Tuffour demands increased investment to halt fallen standards in athletics
Ghanaian athletics legend Emmanuel Tuffour has decried the fallen standards of the sport in the country despite the abundance of talents on the local scene.
He wants the country's athletes and officials to refocus and give the sport more attention as a matter of urgency to halt the decline.
He observed that the inadequate infrastructure and lack of motivation had been the drawback to the country winning laurels on the international stage, and expressed the belief that until these things were addressed the future would continue to be bleak.
Speaking to the Graphic Sports in an interview yesterday the 57-year-old retired sprinter was emphatic in his assessment of the state of athletics in the country, stating that the standard had fallen below that of his era.
“Athletics in Ghana now is not coming up but what I’ll say is some individual athletes are doing well right now but if you put everything together, it’s not like our time. I don’t see any improvement in Ghana athletics right now”, he said.
In his heyday, Tuffour once held the national men's 100 metres record of 10.07 which he set in 1994 and represented Ghana at three Olympic Games.
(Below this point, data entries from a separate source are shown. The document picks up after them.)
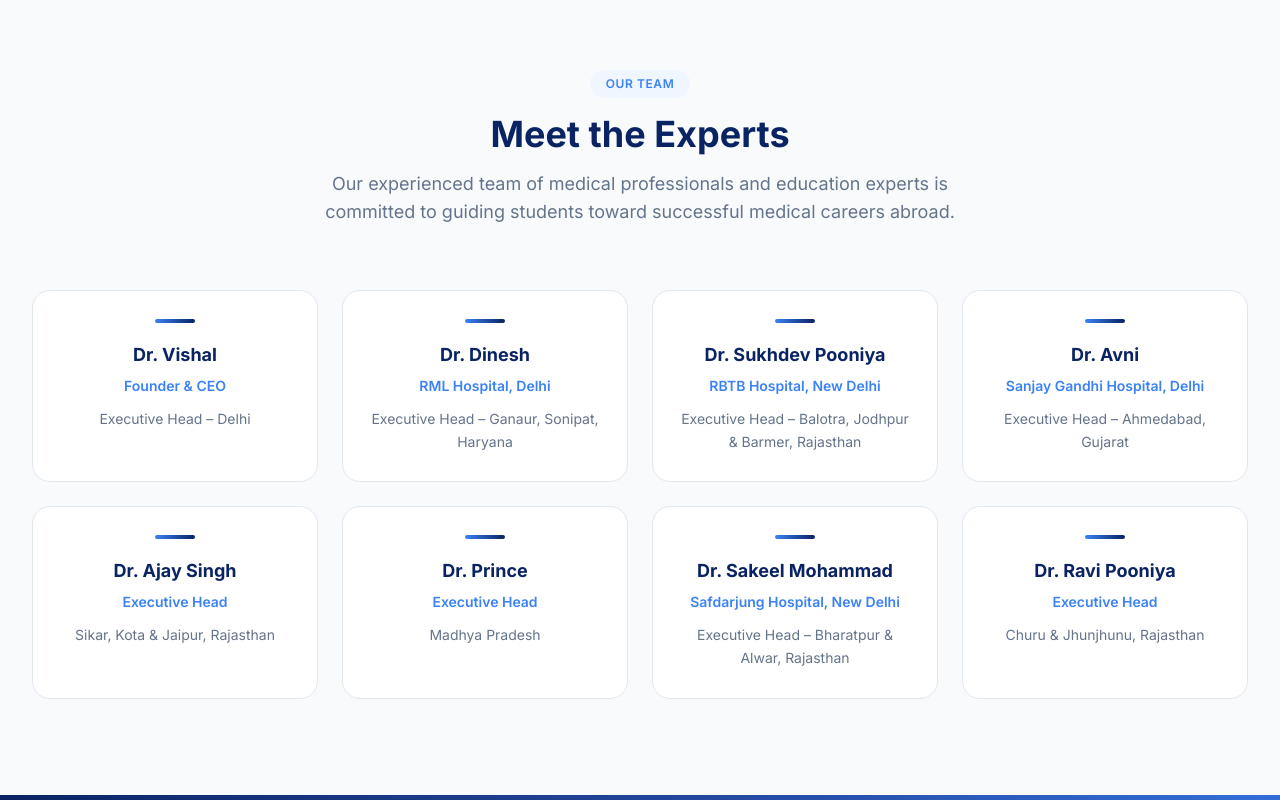
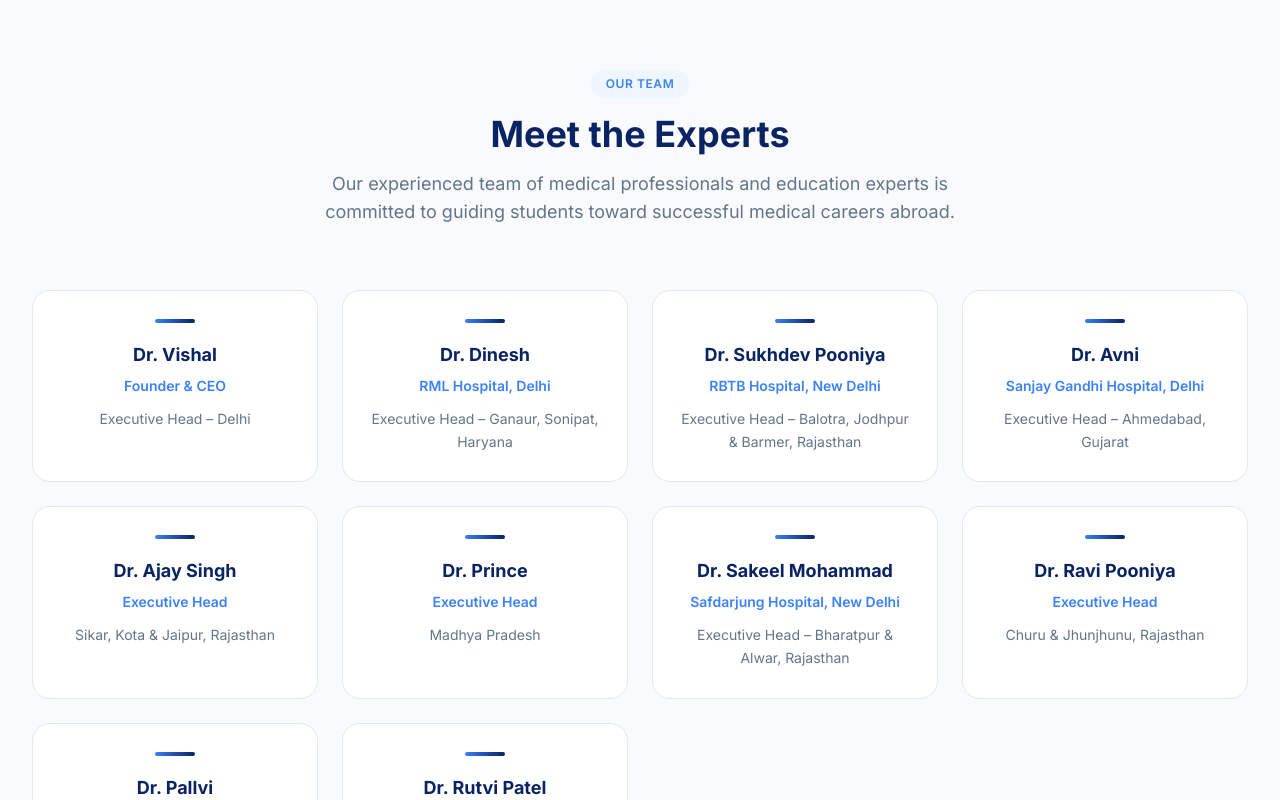
Before and after one commit to jaswant-codes/dreammed-abroad, a Next.js app: page /about in a window 1280 px wide. Shown: the part 2000-2800 px from the top of the page. Built offline with nearby package versions, Linux system fonts and the light colour scheme.

Commit message:
Add new executive head details to about page

```diff
--- a/src/app/about/page.tsx
+++ b/src/app/about/page.tsx
@@ -46,6 +46,16 @@ const team = [
     role: "Executive Head",
     line2: "Churu & Jhunjhunu, Rajasthan",
   },
+  {
+  name: "Dr. Pallvi",
+  role: "Executive Head",
+  line2: "Patiala, Punjab",
+},
+{
+  name: "Dr. Rutvi Patel",
+  role: "Executive Head",
+  line2: "Surat, Gujarat",
+},
 ];
 
 const cardVariants = {
```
He was a member of the 4x100m relay team that won gold for Ghana at the 1995 Africa Games in Harare, Zimbabwe.
Affectionately called “Koora” by the athletics community in Ghana, Tuffour did not hide his disappointment about Ghana’s performance at the recent World Athletics Championship in Budapest, which saw Ghana's representatives in the men's 200m, Joseph Paul Amoah and James Dadzie, failing to advance past their heats following injury setbacks.
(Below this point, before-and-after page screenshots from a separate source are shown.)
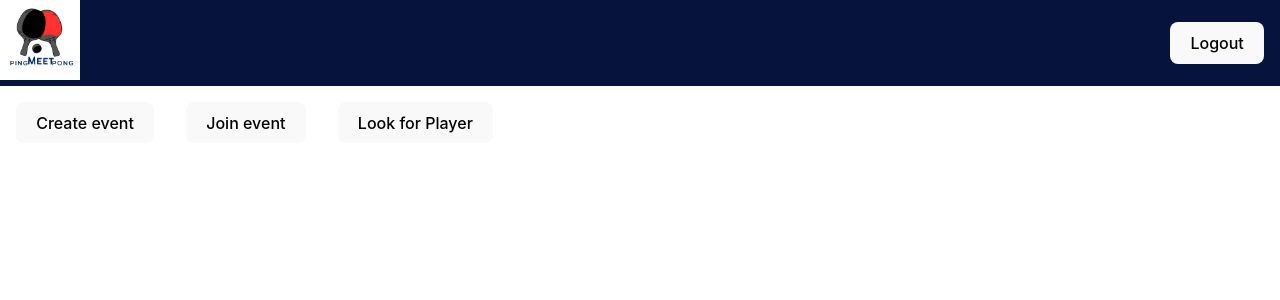
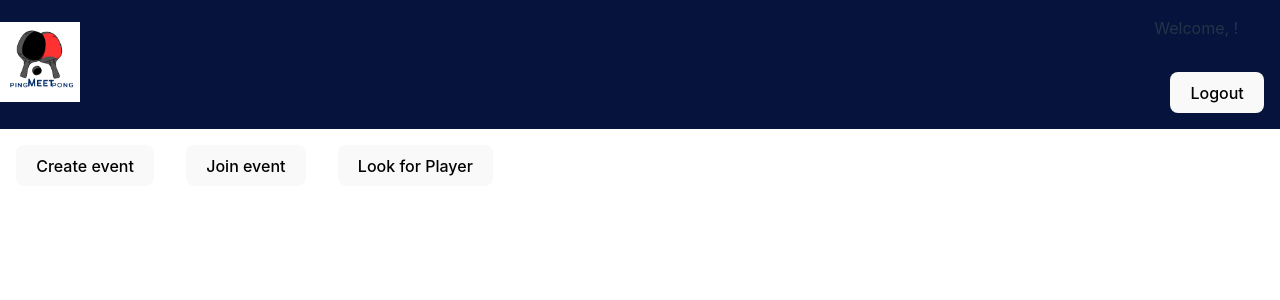
Before and after one commit to Njoura7/pingMeetpong_old, a React (Vite) app in the folder client/: page / in a window 1280 px wide. Shown: the top 300 px of the page. Built offline with nearby package versions, Linux system fonts and the light colour scheme; sample sign-in values are in the browser's storage.

Commit message:
track the loggedIn username using the UserContext--just in the UI

```diff
--- a/client/src/App.jsx
+++ b/client/src/App.jsx
@@ -4,11 +4,14 @@ import { Home, SignUp, Login, CreateEvent, JoinEvent, LookForPlayer } from "./pa
 import Header from "./components/Header"
 
 import { AuthProvider } from "./contexts/AuthContext"
+import { UserProvider } from "./contexts/UserContext"
+
 import ProtectedRoute from "./routes/ProtectedRoute"
 
 function App() {
   return (
     <AuthProvider>
+      <UserProvider>
         <Header />
         <main>
           <Routes>
@@ -38,6 +41,7 @@ function App() {
             />
           </Routes>
         </main>
+      </UserProvider>
     </AuthProvider>
   )
 }
--- a/client/src/components/Header.jsx
+++ b/client/src/components/Header.jsx
@@ -4,8 +4,12 @@ import { logo } from "../assets"
 import { useContext } from "react"
 import { AuthContext } from "../contexts/AuthContext"
 
+import { useLoggedInUsername } from "../contexts/UserContext"
+
 const Header = () => {
   const { isAuthenticated, handleLogout } = useContext(AuthContext)
+  //track the logged in user using the UserContext
+  const { loggedInUsername } = useLoggedInUsername()
   return (
     <header>
       <Link to='/'>
@@ -17,7 +21,10 @@ const Header = () => {
       </Link>
       <div>
         {isAuthenticated ? (
-          <button onClick={handleLogout}>Logout</button>
+          <div>
+            <p>Welcome, {loggedInUsername}!</p>
+            <button onClick={handleLogout}>Logout</button>
+          </div>
         ) : (
           <>
             <Link to='/signup'>
--- /dev/null
+++ b/client/src/contexts/UserContext.jsx
@@ -0,0 +1,17 @@
+import { createContext, useContext, useState } from "react"
+
+const UserContext = createContext()
+
+export const UserProvider = ({ children }) => {
+  const [loggedInUsername, setLoggedInUsername] = useState("")
+
+  return (
+    <UserContext.Provider value={{ loggedInUsername, setLoggedInUsername }}>
+      {children}
+    </UserContext.Provider>
+  )
+}
+
+export function useLoggedInUsername() {
+  return useContext(UserContext)
+}
--- a/client/src/pages/CreateEvent.jsx
+++ b/client/src/pages/CreateEvent.jsx
@@ -1,7 +1,13 @@
 import { useState, useEffect } from "react"
 import axios from "axios"
+
+import { useLoggedInUsername } from "../contexts/UserContext"
+
 // get the username of logged in user , check if he created a game already on the database , if he did he can't create one more till the other game ends
 const CreateEvent = () => {
+  //track the logged in user using the UserContext
+  const { loggedInUsername } = useLoggedInUsername()
+
   const [formData, setFormData] = useState({
     eventTitle: "",
     playersList: [],
@@ -140,6 +146,7 @@ const CreateEvent = () => {
             <h2>
               Event{index + 1}: {submission.eventTitle}
             </h2>
+            <p>Welcome, {loggedInUsername}!</p>
             <div>Location: {submission.location}</div>
             <div>Date: {submission.date}</div>
             <div>Time: {submission.time}</div>
--- a/client/src/pages/Login.jsx
+++ b/client/src/pages/Login.jsx
@@ -3,6 +3,7 @@ import { useNavigate, useLocation } from "react-router-dom"
 import axios from "axios"
 import { Link } from "react-router-dom"
 import { AuthContext } from "../contexts/AuthContext"
+import { useLoggedInUsername } from "../contexts/UserContext" // Import the UserContext hook
 
 const Login = () => {
   const [username, setUsername] = useState("")
@@ -14,6 +15,7 @@ const Login = () => {
   const { from } = location.state || { from: { pathname: "/" } }
 
   const { setIsAuthenticated } = useContext(AuthContext)
+  const { setLoggedInUsername } = useLoggedInUsername() // Get the setLoggedInUsername function
 
   useEffect(() => {
     // Check if the user is already authenticated
@@ -49,6 +51,9 @@ const Login = () => {
         // console.log("authToken:", response.data.token) // Add this line to log the authToken
         localStorage.setItem("authToken", authToken)
         setIsAuthenticated(true)
+
+        // Set the logged-in username here
+        setLoggedInUsername(username)
 
         navigate(from)
         console.log("Login successful")
```
Lines whose indentation alone changed are shown as unchanged.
The injuries by the two sprinters, both members of the relay team, resulted in Ghana's decision to withdraw from the 4x100 metres due to their inability to raise a team for what was expected to be Ghana's strongest event at the competition.
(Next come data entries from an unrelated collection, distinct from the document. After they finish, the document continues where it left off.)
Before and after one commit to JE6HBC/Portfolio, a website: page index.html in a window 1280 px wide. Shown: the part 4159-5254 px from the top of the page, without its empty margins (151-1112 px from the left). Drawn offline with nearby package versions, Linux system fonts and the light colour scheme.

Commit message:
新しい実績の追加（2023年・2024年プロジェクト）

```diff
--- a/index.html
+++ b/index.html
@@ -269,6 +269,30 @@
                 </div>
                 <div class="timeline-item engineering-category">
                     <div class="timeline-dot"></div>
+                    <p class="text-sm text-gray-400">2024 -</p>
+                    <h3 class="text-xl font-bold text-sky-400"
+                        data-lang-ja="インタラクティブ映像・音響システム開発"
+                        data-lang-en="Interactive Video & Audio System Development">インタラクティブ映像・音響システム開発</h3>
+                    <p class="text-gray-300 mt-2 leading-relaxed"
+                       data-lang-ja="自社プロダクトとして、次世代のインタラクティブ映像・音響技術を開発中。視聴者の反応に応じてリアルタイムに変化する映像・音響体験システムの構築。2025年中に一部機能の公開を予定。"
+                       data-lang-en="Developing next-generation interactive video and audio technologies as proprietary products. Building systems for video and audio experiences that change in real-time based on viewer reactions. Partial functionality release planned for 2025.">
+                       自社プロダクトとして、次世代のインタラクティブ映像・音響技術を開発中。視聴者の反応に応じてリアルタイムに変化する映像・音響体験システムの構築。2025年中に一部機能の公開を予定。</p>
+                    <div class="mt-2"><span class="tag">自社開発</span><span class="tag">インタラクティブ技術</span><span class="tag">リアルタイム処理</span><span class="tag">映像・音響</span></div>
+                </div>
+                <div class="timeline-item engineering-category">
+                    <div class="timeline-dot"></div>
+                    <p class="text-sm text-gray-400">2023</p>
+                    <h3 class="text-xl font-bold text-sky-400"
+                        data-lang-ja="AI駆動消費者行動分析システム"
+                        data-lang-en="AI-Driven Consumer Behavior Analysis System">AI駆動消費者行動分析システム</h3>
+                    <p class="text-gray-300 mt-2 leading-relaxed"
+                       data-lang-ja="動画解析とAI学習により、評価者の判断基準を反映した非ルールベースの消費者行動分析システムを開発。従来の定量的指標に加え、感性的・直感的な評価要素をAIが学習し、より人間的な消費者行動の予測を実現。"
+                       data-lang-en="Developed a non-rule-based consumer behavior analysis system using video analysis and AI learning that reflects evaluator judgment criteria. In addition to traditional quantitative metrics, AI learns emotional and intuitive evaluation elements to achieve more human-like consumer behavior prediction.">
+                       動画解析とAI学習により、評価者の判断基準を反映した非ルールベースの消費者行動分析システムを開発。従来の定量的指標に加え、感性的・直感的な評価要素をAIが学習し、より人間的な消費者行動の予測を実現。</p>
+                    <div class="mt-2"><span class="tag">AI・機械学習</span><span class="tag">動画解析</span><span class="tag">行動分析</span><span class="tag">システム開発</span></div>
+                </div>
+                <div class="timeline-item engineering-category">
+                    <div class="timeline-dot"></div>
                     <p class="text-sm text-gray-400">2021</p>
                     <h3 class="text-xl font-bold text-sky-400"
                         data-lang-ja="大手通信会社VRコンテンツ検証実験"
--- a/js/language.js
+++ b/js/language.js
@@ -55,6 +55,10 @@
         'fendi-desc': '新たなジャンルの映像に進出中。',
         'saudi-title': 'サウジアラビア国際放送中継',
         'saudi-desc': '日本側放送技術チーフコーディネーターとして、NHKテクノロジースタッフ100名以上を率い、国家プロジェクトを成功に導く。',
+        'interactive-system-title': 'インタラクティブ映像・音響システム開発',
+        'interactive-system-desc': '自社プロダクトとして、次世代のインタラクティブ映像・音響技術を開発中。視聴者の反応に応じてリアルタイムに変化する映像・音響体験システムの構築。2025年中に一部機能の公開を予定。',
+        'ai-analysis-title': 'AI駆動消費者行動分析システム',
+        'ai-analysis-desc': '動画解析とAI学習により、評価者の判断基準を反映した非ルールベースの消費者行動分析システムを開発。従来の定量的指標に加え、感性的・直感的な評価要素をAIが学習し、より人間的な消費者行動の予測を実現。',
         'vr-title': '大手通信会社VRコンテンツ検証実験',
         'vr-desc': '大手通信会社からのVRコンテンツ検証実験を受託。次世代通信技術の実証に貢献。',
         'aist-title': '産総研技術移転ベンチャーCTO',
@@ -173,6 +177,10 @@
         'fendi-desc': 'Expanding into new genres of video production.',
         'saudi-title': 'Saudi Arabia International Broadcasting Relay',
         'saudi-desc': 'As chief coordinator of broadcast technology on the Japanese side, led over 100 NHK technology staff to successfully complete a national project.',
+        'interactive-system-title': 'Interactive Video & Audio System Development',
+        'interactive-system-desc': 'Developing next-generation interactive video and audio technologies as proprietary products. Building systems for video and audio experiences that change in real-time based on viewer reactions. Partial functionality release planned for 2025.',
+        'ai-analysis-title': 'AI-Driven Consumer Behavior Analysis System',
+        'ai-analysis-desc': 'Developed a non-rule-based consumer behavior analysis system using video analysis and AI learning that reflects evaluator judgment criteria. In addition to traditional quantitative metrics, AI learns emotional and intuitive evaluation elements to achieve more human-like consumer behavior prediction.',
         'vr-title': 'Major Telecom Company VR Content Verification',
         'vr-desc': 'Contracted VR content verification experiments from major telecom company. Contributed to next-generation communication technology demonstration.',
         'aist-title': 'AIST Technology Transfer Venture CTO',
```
Ghana's other representative, Deborah Acquah, failed to advance to the final of the women's long jump event as she fell short of the automatic qualification mark.
For Tuffour, Ghana's predominantly foreign-based athletes must start focusing on improving on their times, while the government and authorities in Ghana must address the infrastructure deficit and other support systems to harness the full potential of talents in the country.
He was of the opinion that the country’s athletics could get better if the right infrastructure was put in place and suggested that corporate bodies must support the government’s effort to provide the needed facilities for the development of athletes.
“We don’t have good facilities here but when our athletes get to the US, with the school facilities and everything we’ll get better.
Furthermore, Tuffour offered a proactive approach to Ghana's preparations for the upcoming African Games, emphasising that timely planning and training were vital components for success.
Waiting until the last minute, he noted, would hinder Ghana's ability to secure medals in a competitive field comprising countries like Botswana, South Africa, Kenya and Ethiopia.
“Next year is the African Games and the preparation should start now because if you want to win a medal you won’t take two or three months to train and win a medal because all these countries are coming. Botswana, South Africa, Kenya and Ethiopia.
“They [athletes] are all disappointed in their performance at the World Championship so they are hungry for medals to prove to their country that they are still the best,” Tuffour said.
Highlighting a worrisome trend, Tuffour expressed his concern that while other African nations were enhancing their domestic training facilities, Ghana remained heavily reliant on external assistance. He underscored the importance of improving facilities within the country to nurture top-tier athletes.
“Our population is over 30 million, and we are about double the population of Jamaica but just see how they are competing, and they train in Jamaica, the Kenyan guys train in Kenya, the Botswana guys train in their country but if you stay in Ghana, you can’t do anything,” Tuffour lamented.